WASHINGTON — President Barack Obama was making a pitch Thursday about the job-creating potential of investing in clean energy before talking up his re-election at a pair of fundraising events with high-dollar campaign contributors.
Obama planned to tour a Holland, Mich., factory that makes advanced batteries for alternative-fuel vehicles such as hybrids or all-electrics.
In Michigan, where the unemployment rate was 10.5 percent in June, higher than the national rate, Obama was expected to talk about the benefits of spending money on producing such clean-energy technologies as advanced batteries: jobs and reduced consumption of foreign oil.
He calls them “jobs of the future” and says the U.S. should lead the way in developing energy sources that pollute less.
Johnson Controls Inc., the energy company that owns the plant that was welcoming Obama, has received a $3 million federal grant and expects to create 150 jobs at facilities in Michigan and Wisconsin, White House energy adviser Heather Zichal said.
The president also was to discuss how the clean-energy push can help automakers meet new fuel economy standards for cars and trucks.
Obama won Michigan in the 2008 presidential election and the economically battered state is crucial to his re-election hopes in 2012.
After wrapping up his second visit to Holland, Mich., in 13 months, Obama was bound for a pair of $35,800-a-ticket Manhattan fundraisers: a reception with about 15 people at the Ritz-Carlton hotel and a dinner for 50 at a private home, a Democratic official said.

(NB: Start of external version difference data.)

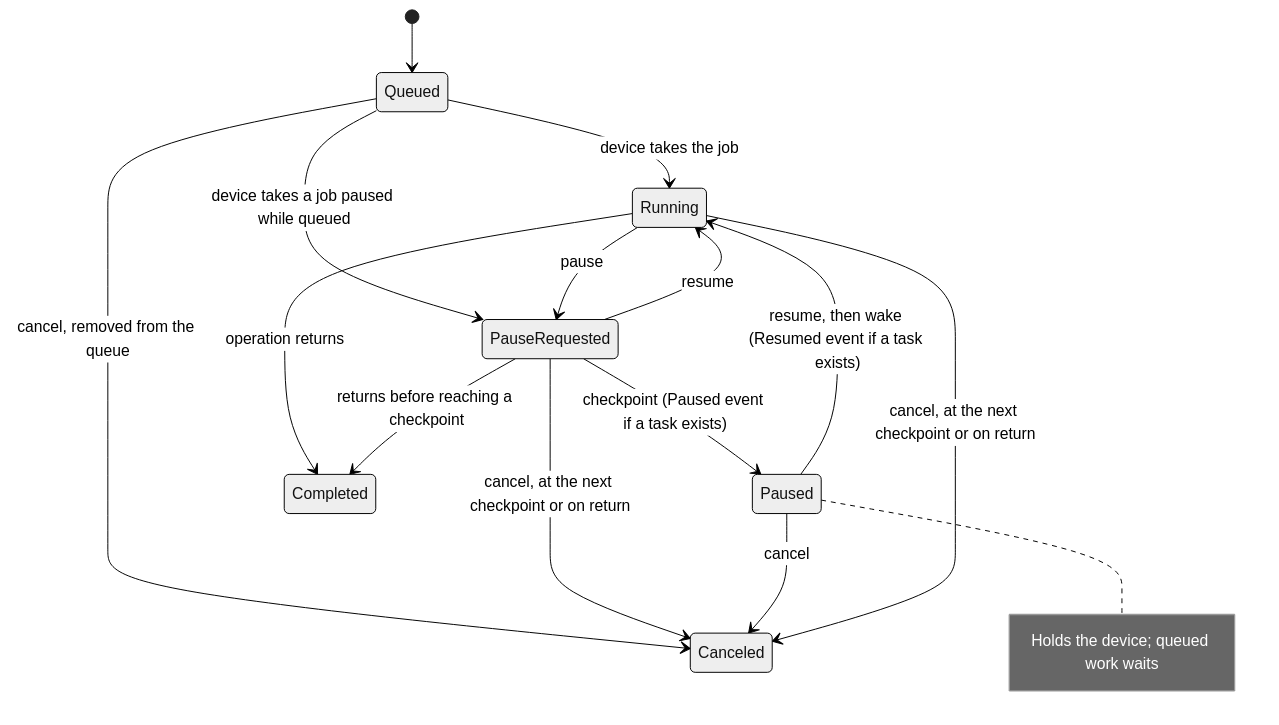
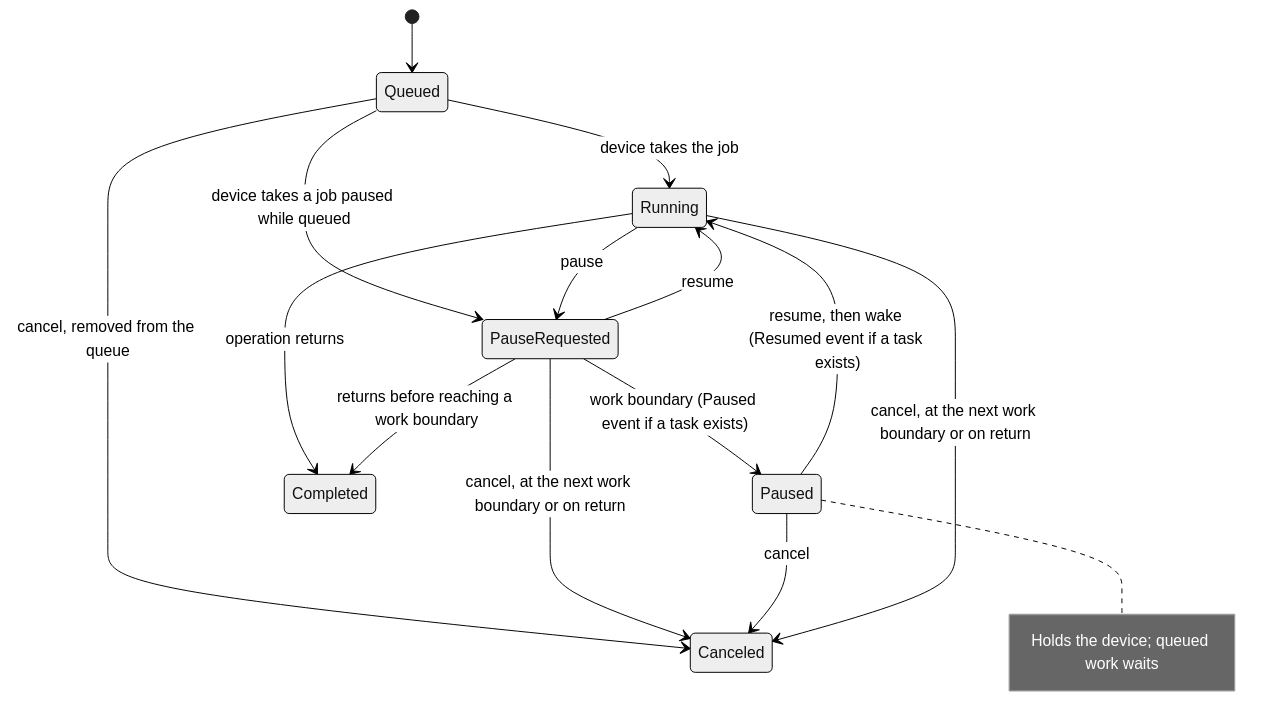
Before and after one commit to tristanmanchester/tomojax: the second of 6 diagrams in studio/STATECHART.md, drawn with Mermaid (neutral theme). The commit also changed other lines of this file and 33 other files, not shown here.

First line of the commit message:
Call pause and cancel points work boundaries, leaving checkpoint for saved state

````diff
--- a/studio/STATECHART.md
+++ b/studio/STATECHART.md
@@ -70,19 +70,19 @@
 ```mermaid
 stateDiagram-v2
     [*] --> Queued
     Queued --> Running: device takes the job
     Queued --> PauseRequested: device takes a job paused while queued
     Queued --> Canceled: cancel, removed from the queue
     Running --> PauseRequested: pause
     PauseRequested --> Running: resume
-    PauseRequested --> Canceled: cancel, at the next checkpoint or on return
-    PauseRequested --> Paused: checkpoint (Paused event if a task exists)
+    PauseRequested --> Canceled: cancel, at the next work boundary or on return
+    PauseRequested --> Paused: work boundary (Paused event if a task exists)
     Paused --> Running: resume, then wake (Resumed event if a task exists)
     Paused --> Canceled: cancel
     Running --> Completed: operation returns
-    PauseRequested --> Completed: returns before reaching a checkpoint
-    Running --> Canceled: cancel, at the next checkpoint or on return
+    PauseRequested --> Completed: returns before reaching a work boundary
+    Running --> Canceled: cancel, at the next work boundary or on return
     note right of Paused
         Holds the device; queued work waits
     end note
 ```
````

Vogue editor-in-chief Anna Wintour and movie producer Harvey Weinstein are the dinner hosts. The reception host is Gary Hirshberg, chief executive officer of organic yogurt maker Stonyfield Farm.
The $35,800 admission price is the legal maximum per person. Obama’s campaign keeps $5,000 and the Democratic National Committee pockets the remaining $30,800.
Obama’s campaign canceled 10 fundraisers around the country last month so the president could stay in Washington to help negotiate a deal allowing the government to borrow more money and avoid defaulting on its bills.
With a deal now in place, Obama is trying to make up fundraising ground, although campaign officials have acknowledged that they won’t bring in as much money this summer as the $86 million that was raised in the spring and shared with the DNC.
Thursday’s fundraiser will be Obama’s fifth campaign event since he signed the debt-ceiling bill into law on Aug. 2. It’s also his third donor event of the week.